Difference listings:
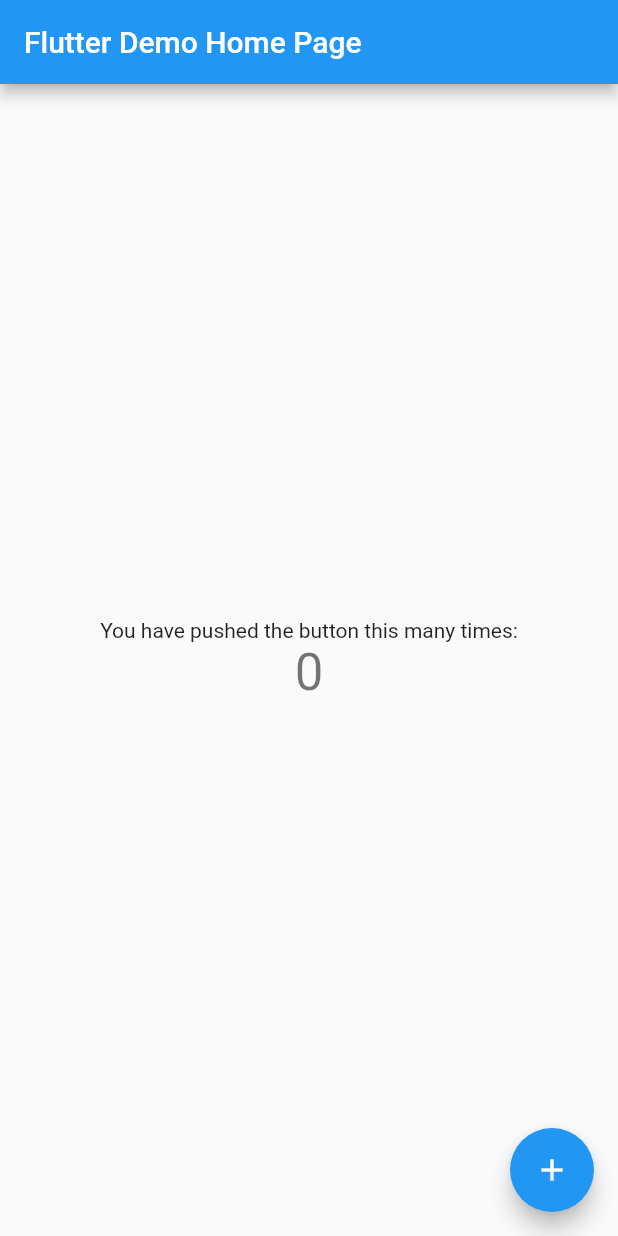
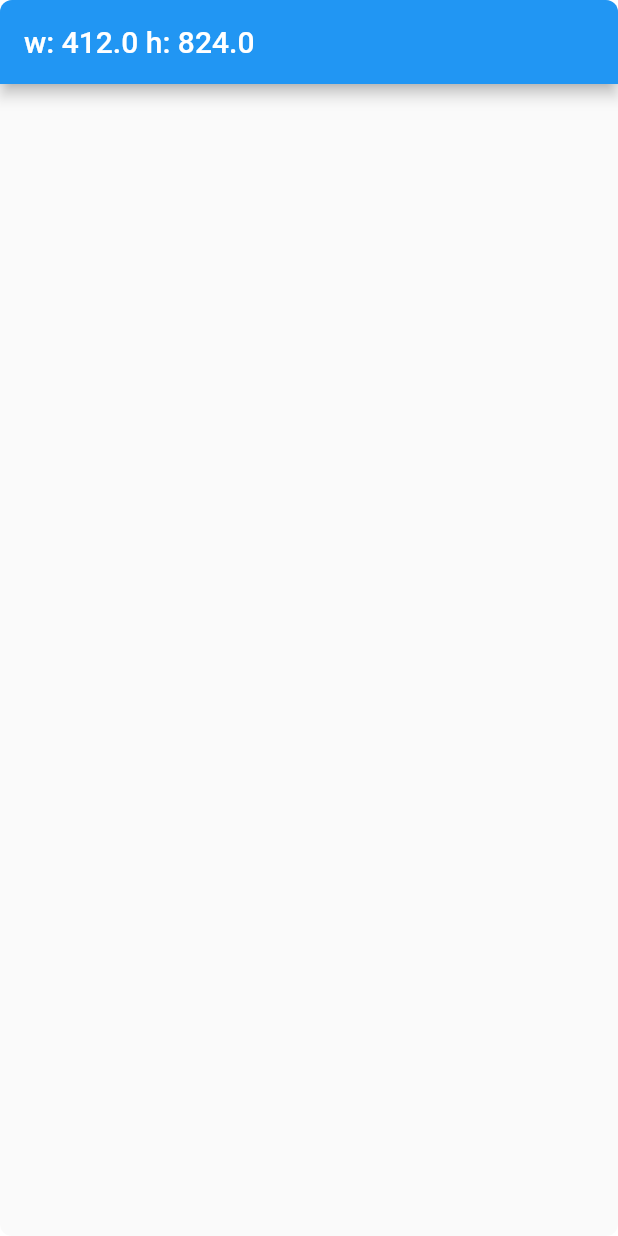
Before and after one commit to lopo12123/wuwu, a Flutter app: the screen it shows after launch, on a phone screen of 412 x 824 dp. Run offline on Flutter 3.47's test engine with Material 2 defaults, Android fonts, the phone set to English and light mode, and no system bars; our stand-ins replace get, logger; missing offline and left inert: window_manager.

Commit message:
chore + feat: 单应用 + 去除默认窗口菜单 + 圆角

```diff
--- a/lib/main.dart
+++ b/lib/main.dart
@@ -1,115 +1,68 @@
 import 'package:flutter/material.dart';
+import 'package:get/get.dart';
+import 'package:window_manager/window_manager.dart';
+import 'package:wuwu/routes/index.dart';
+import 'package:wuwu/styles/colors.dart';
 
-void main() {
+Future<void> appPrelude() async {
+  await windowManager.ensureInitialized();
+
+  WindowOptions o = const WindowOptions(
+    titleBarStyle: TitleBarStyle.hidden,
+    size: Size(800, 600),
+    center: true,
+    backgroundColor: MyColors.transparent,
+  );
+
+  windowManager.waitUntilReadyToShow(o, () async {
+    await windowManager.setAsFrameless();
+    await windowManager.show();
+    await windowManager.focus();
+  });
+}
+
+Future<void> main() async {
+  WidgetsFlutterBinding.ensureInitialized();
+
+  await appPrelude();
+
   runApp(const MyApp());
 }
 
 class MyApp extends StatelessWidget {
   const MyApp({super.key});
 
-  // This widget is the root of your application.
   @override
   Widget build(BuildContext context) {
-    return MaterialApp(
-      title: 'Flutter Demo',
-      theme: ThemeData(
-        // This is the theme of your application.
-        //
-        // Try running your application with "flutter run". You'll see the
-        // application has a blue toolbar. Then, without quitting the app, try
-        // changing the primarySwatch below to Colors.green and then invoke
-        // "hot reload" (press "r" in the console where you ran "flutter run",
-        // or simply save your changes to "hot reload" in a Flutter IDE).
-        // Notice that the counter didn't reset back to zero; the application
-        // is not restarted.
-        primarySwatch: Colors.blue,
+    return AppFrame(
+      child: GetMaterialApp(
+        title: 'wuwu',
+        theme: ThemeData(
+          primarySwatch: Colors.blue,
+        ),
+        initialRoute: MyRoutes.entry,
+        unknownRoute: invalidPage,
+        getPages: validPages,
       ),
-      home: const MyHomePage(title: 'Flutter Demo Home Page'),
     );
   }
 }
 
-class MyHomePage extends StatefulWidget {
-  const MyHomePage({super.key, required this.title});
+class AppFrame extends StatelessWidget {
+  final Widget child;
 
-  // This widget is the home page of your application. It is stateful, meaning
-  // that it has a State object (defined below) that contains fields that affect
-  // how it looks.
-
-  // This class is the configuration for the state. It holds the values (in this
-  // case the title) provided by the parent (in this case the App widget) and
-  // used by the build method of the State. Fields in a Widget subclass are
-  // always marked "final".
-
-  final String title;
-
-  @override
-  State<MyHomePage> createState() => _MyHomePageState();
-}
-
-class _MyHomePageState extends State<MyHomePage> {
-  int _counter = 0;
-
-  void _incrementCounter() {
-    setState(() {
-      // This call to setState tells the Flutter framework that something has
-      // changed in this State, which causes it to rerun the build method below
-      // so that the display can reflect the updated values. If we changed
-      // _counter without calling setState(), then the build method would not be
-      // called again, and so nothing would appear to happen.
-      _counter++;
-    });
-  }
+  const AppFrame({super.key, required this.child});
 
   @override
   Widget build(BuildContext context) {
-    // This method is rerun every time setState is called, for instance as done
-    // by the _incrementCounter method above.
-    //
-    // The Flutter framework has been optimized to make rerunning build methods
-    // fast, so that you can just rebuild anything that needs updating rather
-    // than having to individually change instances of widgets.
-    return Scaffold(
-      appBar: AppBar(
-        // Here we take the value from the MyHomePage object that was created by
-        // the App.build method, and use it to set our appbar title.
-        title: Text(widget.title),
+    return Container(
+      width: Get.width,
+      height: Get.height,
+      clipBehavior: Clip.antiAlias,
+      decoration: const BoxDecoration(
+        borderRadius: BorderRadius.all(Radius.circular(8)),
       ),
-      body: Center(
-        // Center is a layout widget. It takes a single child and positions it
-        // in the middle of the parent.
-        child: Column(
-          // Column is also a layout widget. It takes a list of children and
-          // arranges them vertically. By default, it sizes itself to fit its
-          // children horizontally, and tries to be as tall as its parent.
-          //
-          // Invoke "debug painting" (press "p" in the console, choose the
-          // "Toggle Debug Paint" action from the Flutter Inspector in Android
-          // Studio, or the "Toggle Debug Paint" command in Visual Studio Code)
-          // to see the wireframe for each widget.
-          //
-          // Column has various properties to control how it sizes itself and
-          // how it positions its children. Here we use mainAxisAlignment to
-          // center the children vertically; the main axis here is the vertical
-          // axis because Columns are vertical (the cross axis would be
-          // horizontal).
-          mainAxisAlignment: MainAxisAlignment.center,
-          children: <Widget>[
-            const Text(
-              'You have pushed the button this many times:',
-            ),
-            Text(
-              '$_counter',
-              style: Theme.of(context).textTheme.headlineMedium,
-            ),
-          ],
-        ),
-      ),
-      floatingActionButton: FloatingActionButton(
-        onPressed: _incrementCounter,
-        tooltip: 'Increment',
-        child: const Icon(Icons.add),
-      ), // This trailing comma makes auto-formatting nicer for build methods.
+      child: child,
     );
   }
 }
--- /dev/null
+++ b/lib/routes/index.dart
@@ -0,0 +1,23 @@
+import 'package:get/get.dart';
+import 'package:wuwu/views/Entry.dart';
+import 'package:wuwu/views/UnKnown.dart';
+
+/// 路由
+abstract class MyRoutes {
+  /// 非法路由
+  static const invalid = '/invalid';
+
+  /// 入口
+  static const entry = '/entry';
+}
+
+/// 未知页面
+final GetPage invalidPage = GetPage(
+  name: MyRoutes.invalid,
+  page: () => const UnknownView(),
+);
+
+/// 规划页面
+final List<GetPage> validPages = [
+  GetPage(name: MyRoutes.entry, page: () => const EntryView()),
+];
--- /dev/null
+++ b/lib/styles/colors.dart
@@ -0,0 +1,5 @@
+import 'package:flutter/material.dart';
+
+abstract class MyColors {
+  static const transparent = Colors.transparent;
+}
--- /dev/null
+++ b/lib/views/Entry.dart
@@ -0,0 +1,28 @@
+import 'package:flutter/material.dart';
+import 'package:get/get.dart';
+import 'package:window_manager/window_manager.dart';
+
+class EntryView extends StatelessWidget {
+  const EntryView({super.key});
+
+  @override
+  Widget build(BuildContext context) {
+    return Scaffold(
+      appBar: PreferredSize(
+        preferredSize: const Size.fromHeight(56),
+        child: GestureDetector(
+          behavior: HitTestBehavior.translucent,
+          onPanStart: (details) {
+            windowManager.startDragging();
+          },
+          child: AppBar(
+            title: Text('w: ${Get.width} h: ${Get.height}'),
+            actions: [
+
+            ],
+          ),
+        ),
+      ),
+    );
+  }
+}
--- a/pubspec.yaml
+++ b/pubspec.yaml
@@ -31,7 +31,9 @@ dependencies:
   flutter:
     sdk: flutter
   get:
+  logger:
   window_manager:
+  windows_single_instance:
 
 
   # The following adds the Cupertino Icons font to your application.
```
Also changed, not shown: lib/utils/result.dart (added, +35 -0 lines), lib/utils/safe_print.dart (added, +28 -0 lines), lib/views/UnKnown.dart (added, +30 -0 lines), pubspec.lock, 2 other files.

:: WHAT YOU WILL DO ::
From the first line to the last, copy the records above exactly and drop any pictures.

:: RESULT OF THE EXERCISE ::
Before and after one commit to lopo12123/wuwu, a Flutter app: the screen it shows after launch, on a phone screen of 412 x 824 dp. Run offline on Flutter 3.47's test engine with Material 2 defaults, Android fonts, the phone set to English and light mode, and no system bars; our stand-ins replace get, logger; missing offline and left inert: window_manager.

Commit message:
chore + feat: 单应用 + 去除默认窗口菜单 + 圆角

```diff
--- a/lib/main.dart
+++ b/lib/main.dart
@@ -1,115 +1,68 @@
 import 'package:flutter/material.dart';
+import 'package:get/get.dart';
+import 'package:window_manager/window_manager.dart';
+import 'package:wuwu/routes/index.dart';
+import 'package:wuwu/styles/colors.dart';
 
-void main() {
+Future<void> appPrelude() async {
+  await windowManager.ensureInitialized();
+
+  WindowOptions o = const WindowOptions(
+    titleBarStyle: TitleBarStyle.hidden,
+    size: Size(800, 600),
+    center: true,
+    backgroundColor: MyColors.transparent,
+  );
+
+  windowManager.waitUntilReadyToShow(o, () async {
+    await windowManager.setAsFrameless();
+    await windowManager.show();
+    await windowManager.focus();
+  });
+}
+
+Future<void> main() async {
+  WidgetsFlutterBinding.ensureInitialized();
+
+  await appPrelude();
+
   runApp(const MyApp());
 }
 
 class MyApp extends StatelessWidget {
   const MyApp({super.key});
 
-  // This widget is the root of your application.
   @override
   Widget build(BuildContext context) {
-    return MaterialApp(
-      title: 'Flutter Demo',
-      theme: ThemeData(
-        // This is the theme of your application.
-        //
-        // Try running your application with "flutter run". You'll see the
-        // application has a blue toolbar. Then, without quitting the app, try
-        // changing the primarySwatch below to Colors.green and then invoke
-        // "hot reload" (press "r" in the console where you ran "flutter run",
-        // or simply save your changes to "hot reload" in a Flutter IDE).
-        // Notice that the counter didn't reset back to zero; the application
-        // is not restarted.
-        primarySwatch: Colors.blue,
+    return AppFrame(
+      child: GetMaterialApp(
+        title: 'wuwu',
+        theme: ThemeData(
+          primarySwatch: Colors.blue,
+        ),
+        initialRoute: MyRoutes.entry,
+        unknownRoute: invalidPage,
+        getPages: validPages,
       ),
-      home: const MyHomePage(title: 'Flutter Demo Home Page'),
     );
   }
 }
 
-class MyHomePage extends StatefulWidget {
-  const MyHomePage({super.key, required this.title});
+class AppFrame extends StatelessWidget {
+  final Widget child;
 
-  // This widget is the home page of your application. It is stateful, meaning
-  // that it has a State object (defined below) that contains fields that affect
-  // how it looks.
-
-  // This class is the configuration for the state. It holds the values (in this
-  // case the title) provided by the parent (in this case the App widget) and
-  // used by the build method of the State. Fields in a Widget subclass are
-  // always marked "final".
-
-  final String title;
-
-  @override
-  State<MyHomePage> createState() => _MyHomePageState();
-}
-
-class _MyHomePageState extends State<MyHomePage> {
-  int _counter = 0;
-
-  void _incrementCounter() {
-    setState(() {
-      // This call to setState tells the Flutter framework that something has
-      // changed in this State, which causes it to rerun the build method below
-      // so that the display can reflect the updated values. If we changed
-      // _counter without calling setState(), then the build method would not be
-      // called again, and so nothing would appear to happen.
-      _counter++;
-    });
-  }
+  const AppFrame({super.key, required this.child});
 
   @override
   Widget build(BuildContext context) {
-    // This method is rerun every time setState is called, for instance as done
-    // by the _incrementCounter method above.
-    //
-    // The Flutter framework has been optimized to make rerunning build methods
-    // fast, so that you can just rebuild anything that needs updating rather
-    // than having to individually change instances of widgets.
-    return Scaffold(
-      appBar: AppBar(
-        // Here we take the value from the MyHomePage object that was created by
-        // the App.build method, and use it to set our appbar title.
-        title: Text(widget.title),
+    return Container(
+      width: Get.width,
+      height: Get.height,
+      clipBehavior: Clip.antiAlias,
+      decoration: const BoxDecoration(
+        borderRadius: BorderRadius.all(Radius.circular(8)),
       ),
-      body: Center(
-        // Center is a layout widget. It takes a single child and positions it
-        // in the middle of the parent.
-        child: Column(
-          // Column is also a layout widget. It takes a list of children and
-          // arranges them vertically. By default, it sizes itself to fit its
-          // children horizontally, and tries to be as tall as its parent.
-          //
-          // Invoke "debug painting" (press "p" in the console, choose the
-          // "Toggle Debug Paint" action from the Flutter Inspector in Android
-          // Studio, or the "Toggle Debug Paint" command in Visual Studio Code)
-          // to see the wireframe for each widget.
-          //
-          // Column has various properties to control how it sizes itself and
-          // how it positions its children. Here we use mainAxisAlignment to
-          // center the children vertically; the main axis here is the vertical
-          // axis because Columns are vertical (the cross axis would be
-          // horizontal).
-          mainAxisAlignment: MainAxisAlignment.center,
-          children: <Widget>[
-            const Text(
-              'You have pushed the button this many times:',
-            ),
-            Text(
-              '$_counter',
-              style: Theme.of(context).textTheme.headlineMedium,
-            ),
-          ],
-        ),
-      ),
-      floatingActionButton: FloatingActionButton(
-        onPressed: _incrementCounter,
-        tooltip: 'Increment',
-        child: const Icon(Icons.add),
-      ), // This trailing comma makes auto-formatting nicer for build methods.
+      child: child,
     );
   }
 }
--- /dev/null
+++ b/lib/routes/index.dart
@@ -0,0 +1,23 @@
+import 'package:get/get.dart';
+import 'package:wuwu/views/Entry.dart';
+import 'package:wuwu/views/UnKnown.dart';
+
+/// 路由
+abstract class MyRoutes {
+  /// 非法路由
+  static const invalid = '/invalid';
+
+  /// 入口
+  static const entry = '/entry';
+}
+
+/// 未知页面
+final GetPage invalidPage = GetPage(
+  name: MyRoutes.invalid,
+  page: () => const UnknownView(),
+);
+
+/// 规划页面
+final List<GetPage> validPages = [
+  GetPage(name: MyRoutes.entry, page: () => const EntryView()),
+];
--- /dev/null
+++ b/lib/styles/colors.dart
@@ -0,0 +1,5 @@
+import 'package:flutter/material.dart';
+
+abstract class MyColors {
+  static const transparent = Colors.transparent;
+}
--- /dev/null
+++ b/lib/views/Entry.dart
@@ -0,0 +1,28 @@
+import 'package:flutter/material.dart';
+import 'package:get/get.dart';
+import 'package:window_manager/window_manager.dart';
+
+class EntryView extends StatelessWidget {
+  const EntryView({super.key});
+
+  @override
+  Widget build(BuildContext context) {
+    return Scaffold(
+      appBar: PreferredSize(
+        preferredSize: const Size.fromHeight(56),
+        child: GestureDetector(
+          behavior: HitTestBehavior.translucent,
+          onPanStart: (details) {
+            windowManager.startDragging();
+          },
+          child: AppBar(
+            title: Text('w: ${Get.width} h: ${Get.height}'),
+            actions: [
+
+            ],
+          ),
+        ),
+      ),
+    );
+  }
+}
--- a/pubspec.yaml
+++ b/pubspec.yaml
@@ -31,7 +31,9 @@ dependencies:
   flutter:
     sdk: flutter
   get:
+  logger:
   window_manager:
+  windows_single_instance:
 
 
   # The following adds the Cupertino Icons font to your application.
```
Also changed, not shown: lib/utils/result.dart (added, +35 -0 lines), lib/utils/safe_print.dart (added, +28 -0 lines), lib/views/UnKnown.dart (added, +30 -0 lines), pubspec.lock, 2 other files.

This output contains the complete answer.